There are many ways to stumble in relationships, but a pattern of avoiding conflict is a huge one. What are the three dangers related to this avoidance pattern that we internalize and silence so that it grows in dark places like bacteria to become infected, hence to go on and destroy the relationship? Learn from these three dangers, here:
The first danger appears when, without having the courage to speak to those we are in conflict with, without the strength to inquire into the situation and gain as many views of what happened as possible, we start to fill in the spaces all by ourselves.
The second danger, worse than the first, and that comes from letting our made-up story harden into the history out of which we live. As time goes by, it becomes harder and harder to break the grip of our made-up story, and the more we hold on to our own uncorroborated version of things, the more difficult it is to restore relationships.

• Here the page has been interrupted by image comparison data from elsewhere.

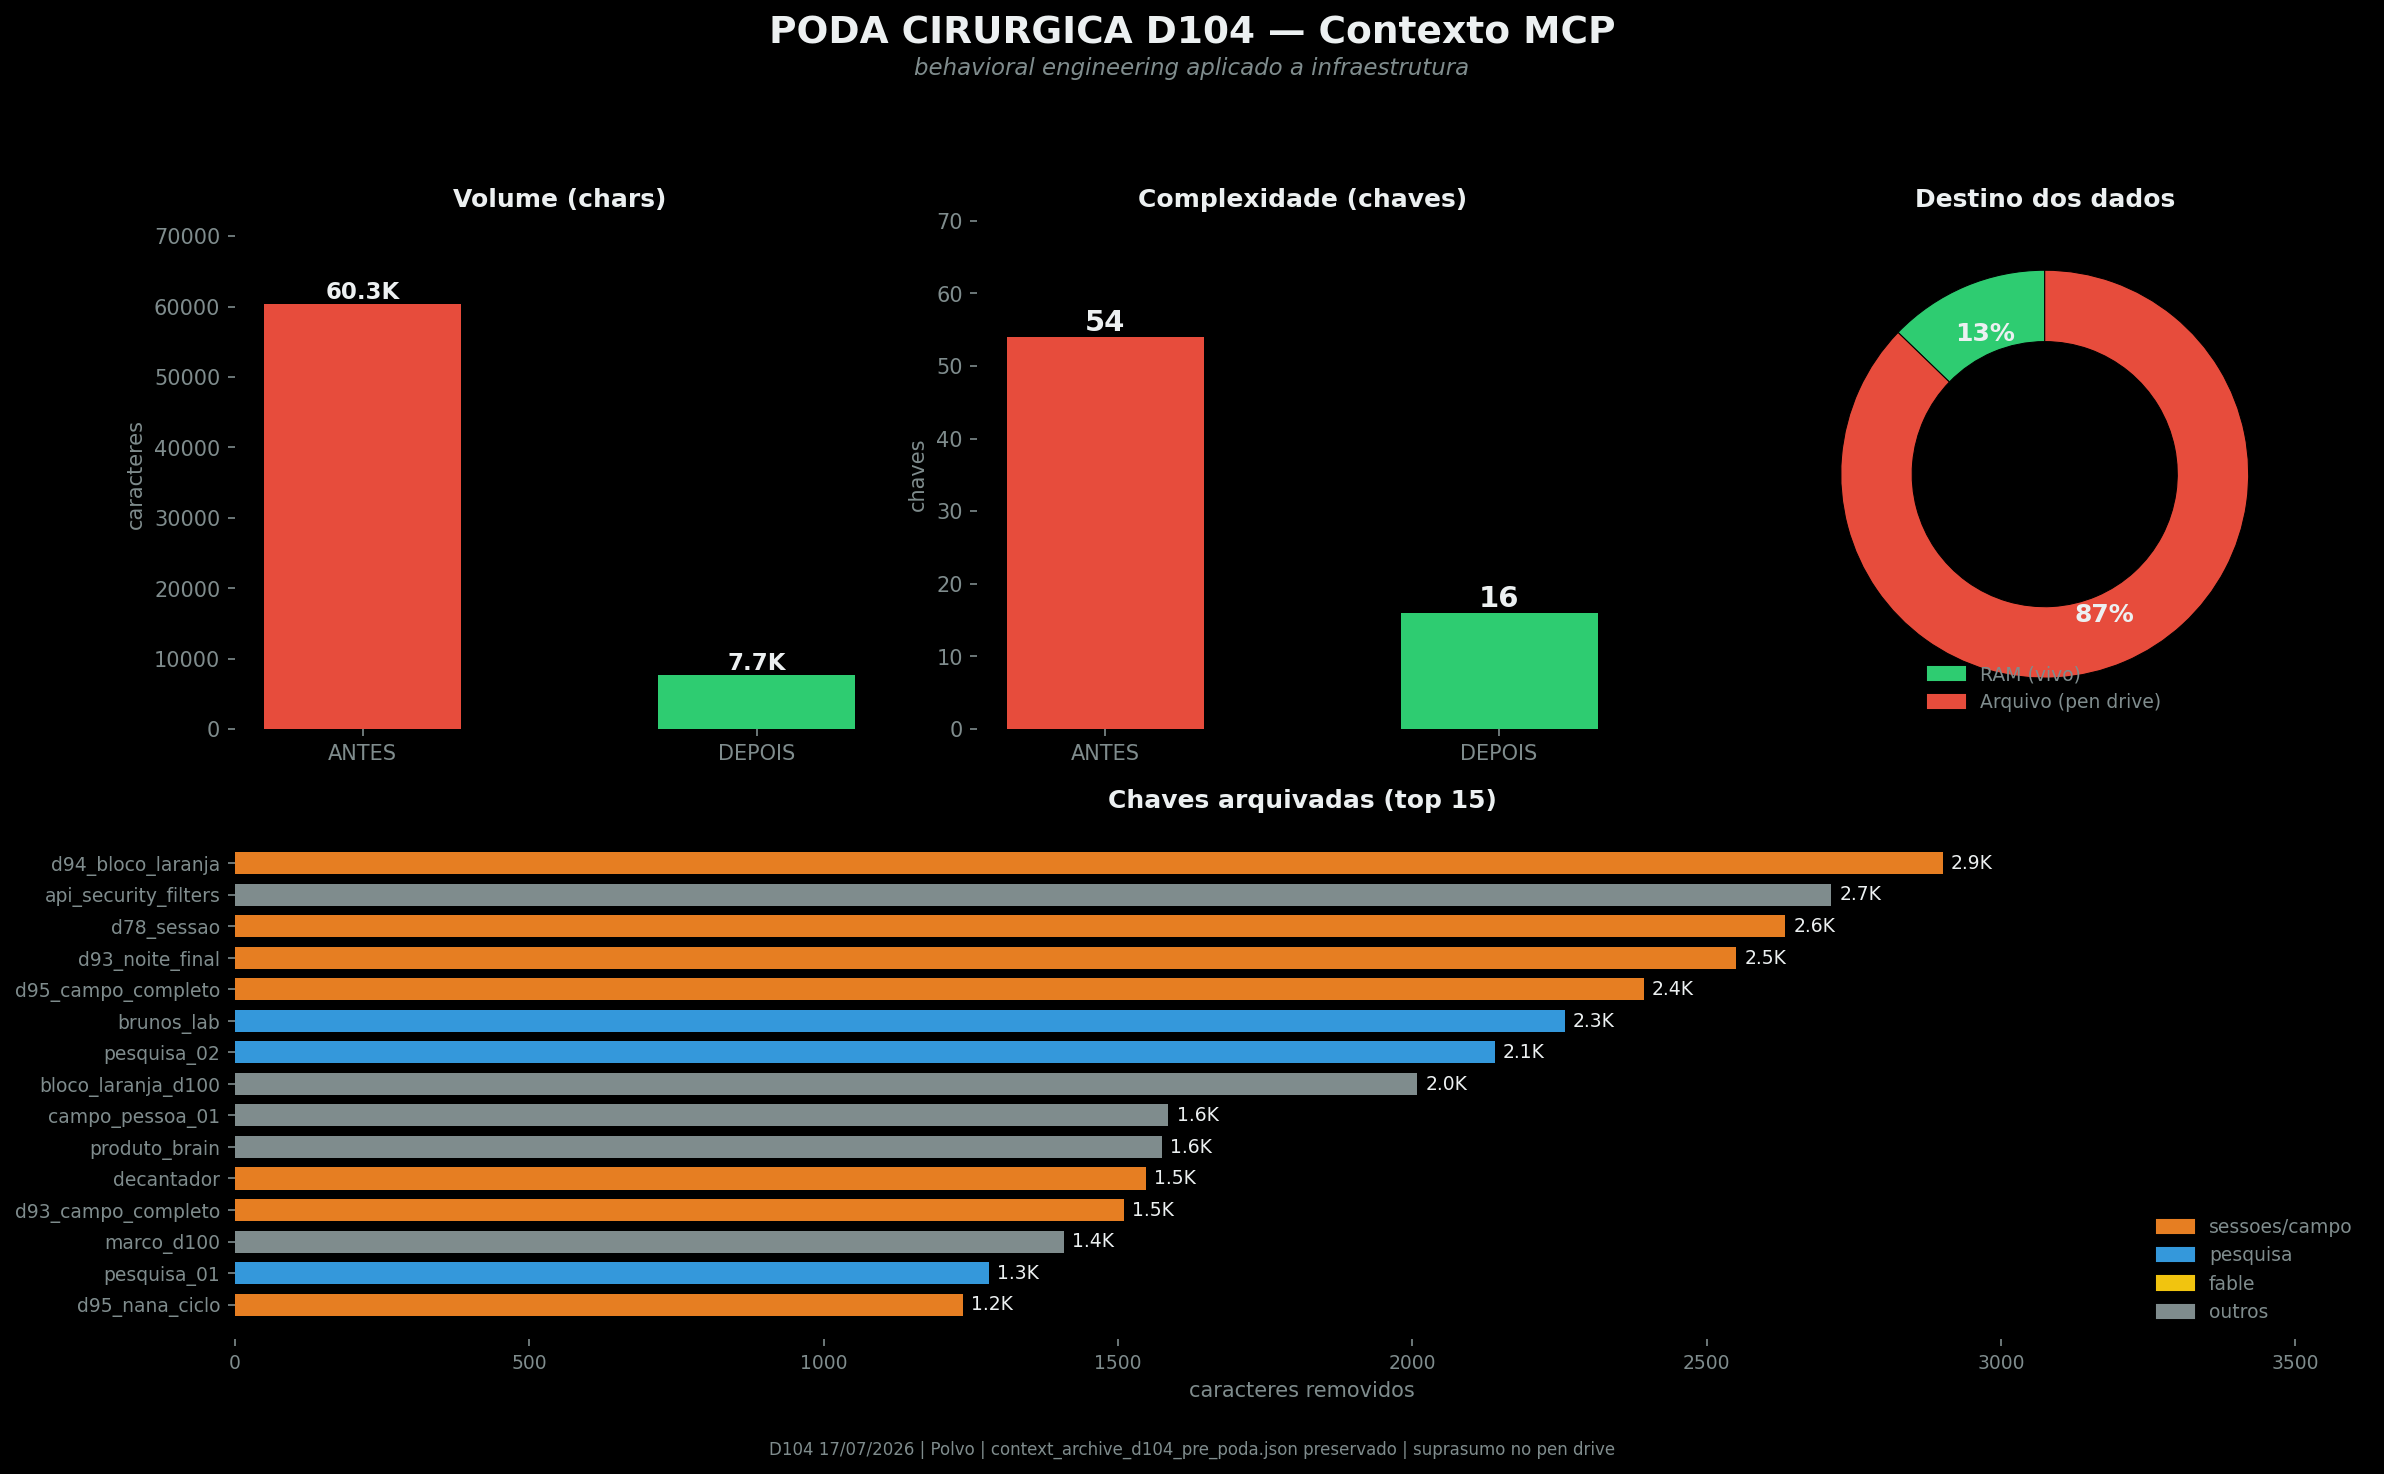
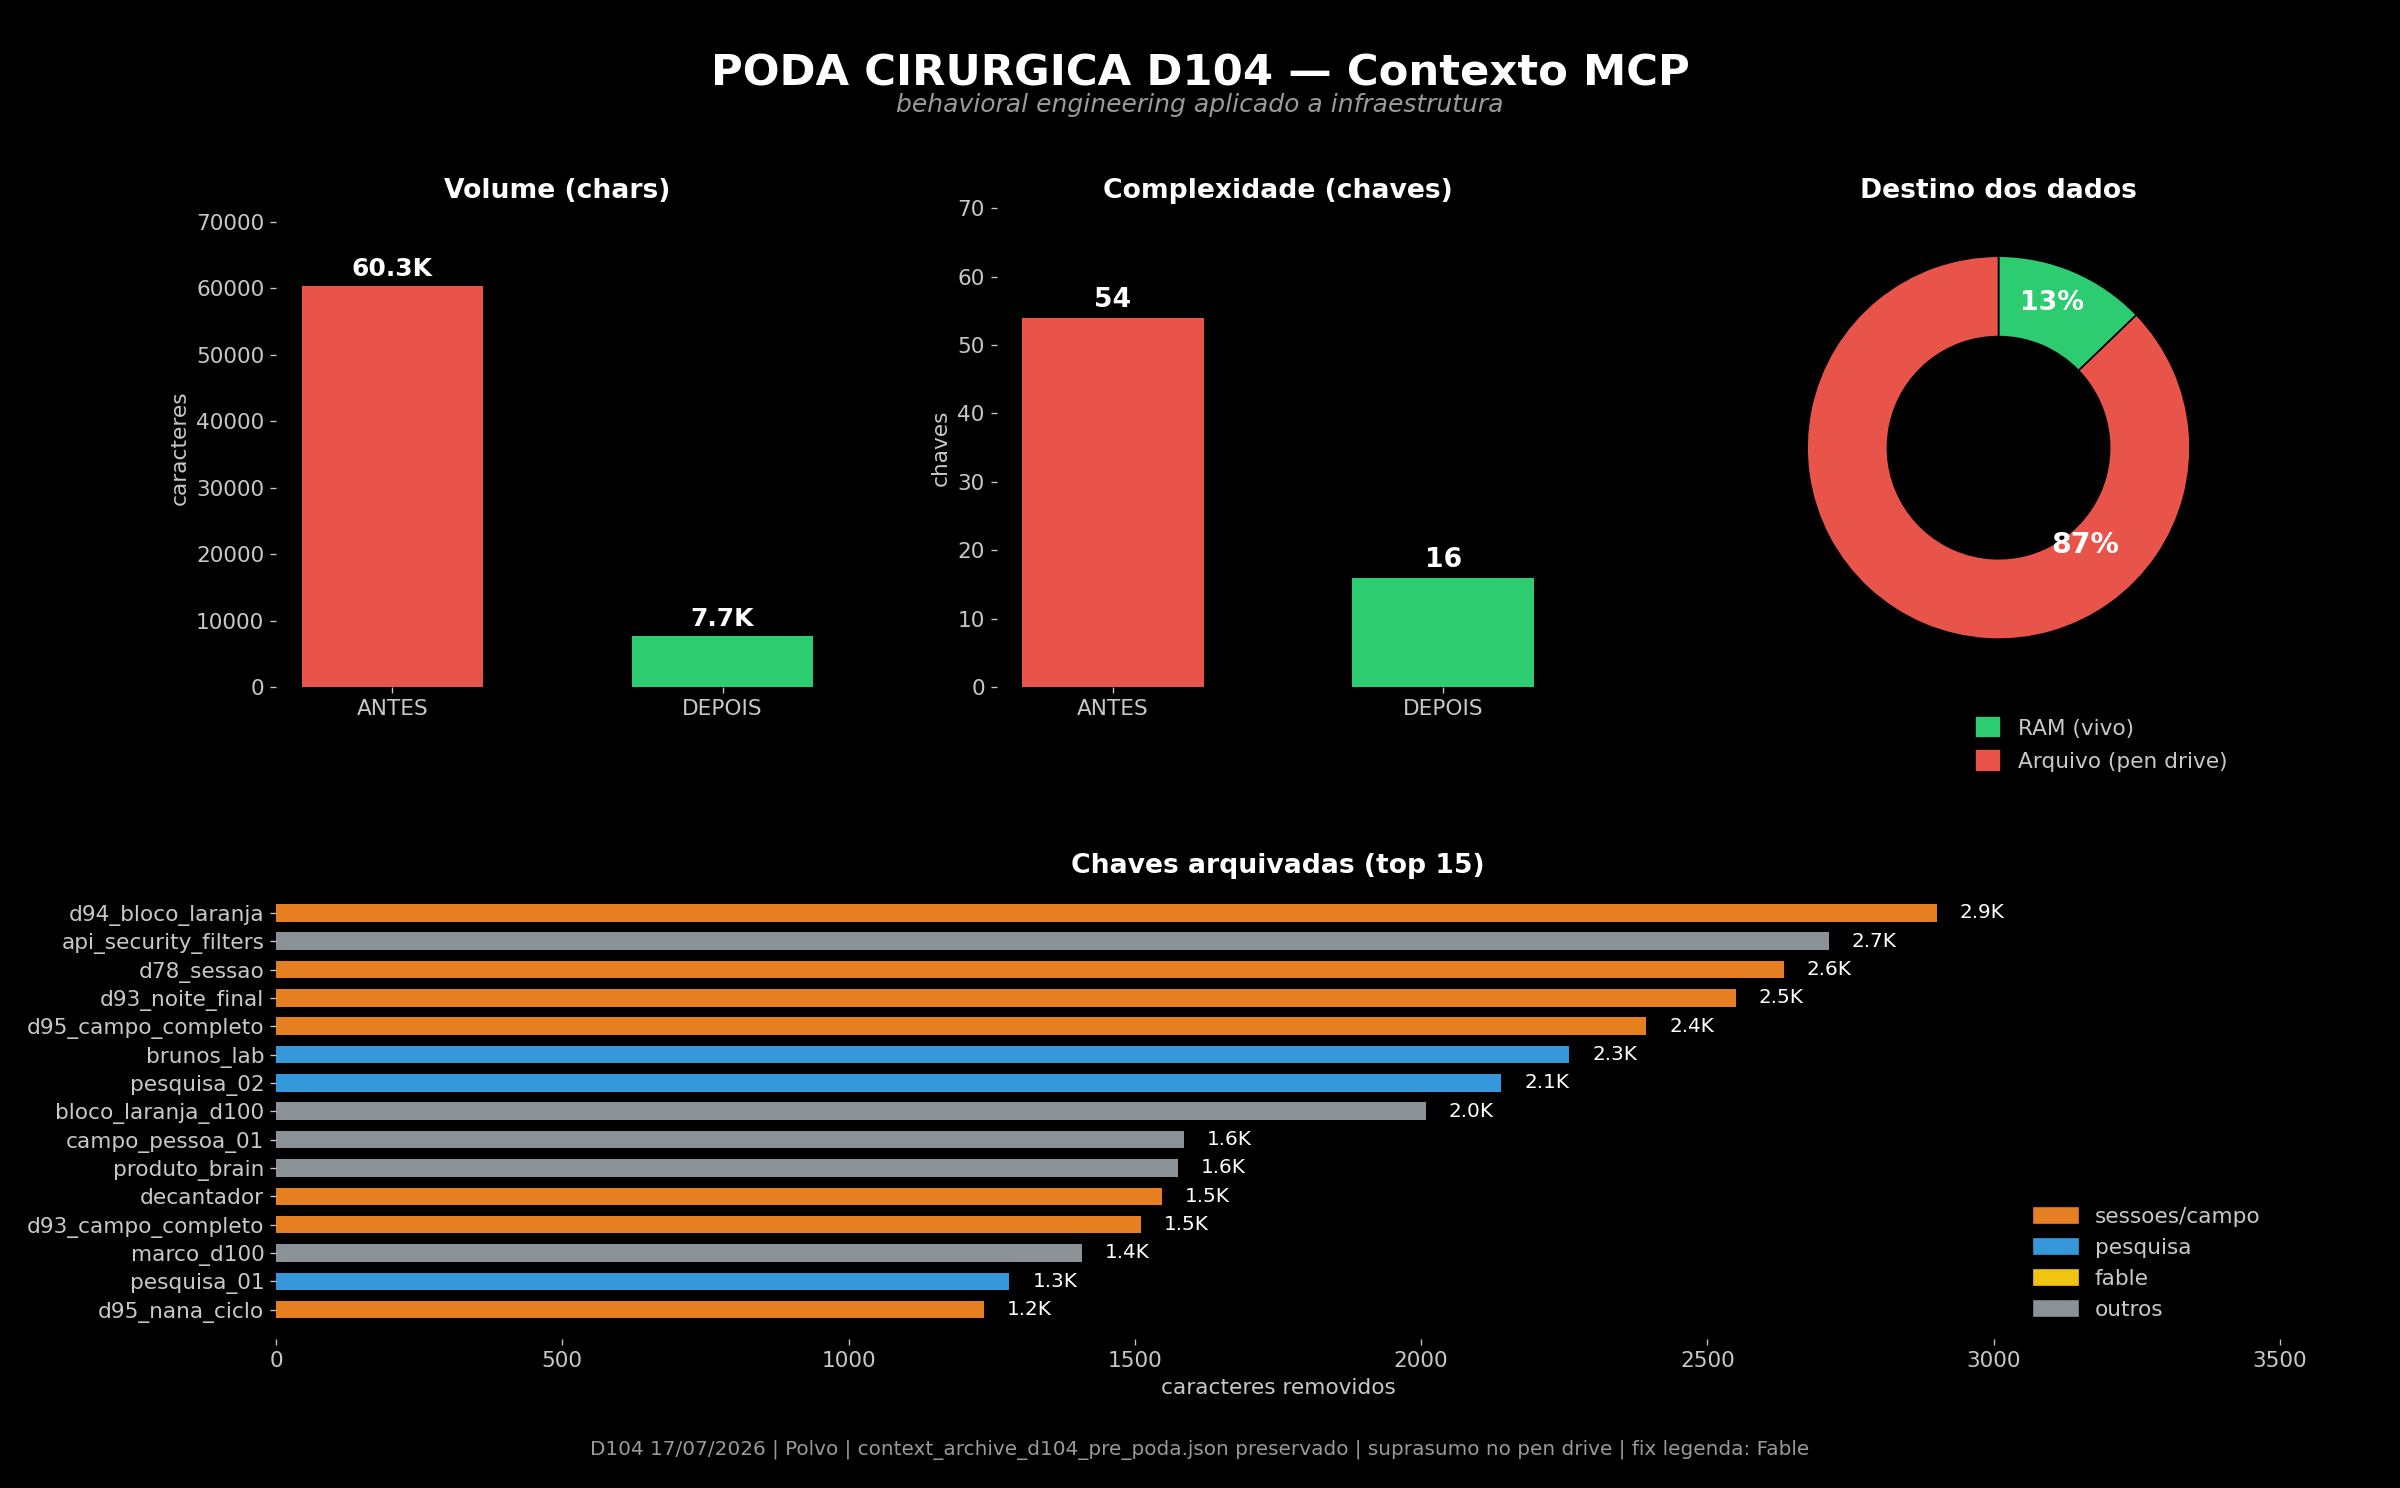
fix(boletim 019): legenda do grafico redondo no padrao + selo novo
Legenda RAM/Arquivo movida pra fora da rosca, alinhada a direita na
mesma linha visual da legenda de categorias. Rotulos do top 15 sem
corte. Selo do caption atualizado (D02B55B1 -> 66D9ED61).

diff --git a/_posts/2026-07-17-boletim-019-o-artefato-e-o-fato.md b/_posts/2026-07-17-boletim-019-o-artefato-e-o-fato.md
@@ -1,4 +1,4 @@
----
+---
 layout: post
 title: "Boletim 019 — O Artefato é o Fato"
 date: 2026-07-17
@@ -41,7 +41,7 @@ guarda na estante.
 
 *Redução de 87%: de 60,3 mil para 7,7 mil caracteres; de 54 para 16
 chaves vivas. Nada foi deletado: 39 chaves arquivadas com backup
-integral. Selo `D02B55B1…` no cofre.*
+integral. Selo `66D9ED61…` no cofre.*
 
 A poda seguiu uma regra só: **o contexto vivo é RAM, não HD.** Fica o
 que orienta a próxima ação — estado atual, pendências, segurança,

The third danger arises in which we cease to know the difference between what really happened and our fictional version of it. The French playwright Andre Gide puts it harshly, but to the point, “The true hypocrite is the one who ceases to perceive his deception, the one who starts to lie with sincerity.”
Adapted from Facing the Lion, Being the Lion by Mark Nepo (Conari Press, 2007). Copyright (c) 2007 by Mark Nepo. Reprinted by permission of Conari Press.
Adapted from Facing the Lion, Being the Lion by Mark Nepo (Conari Press, 2007).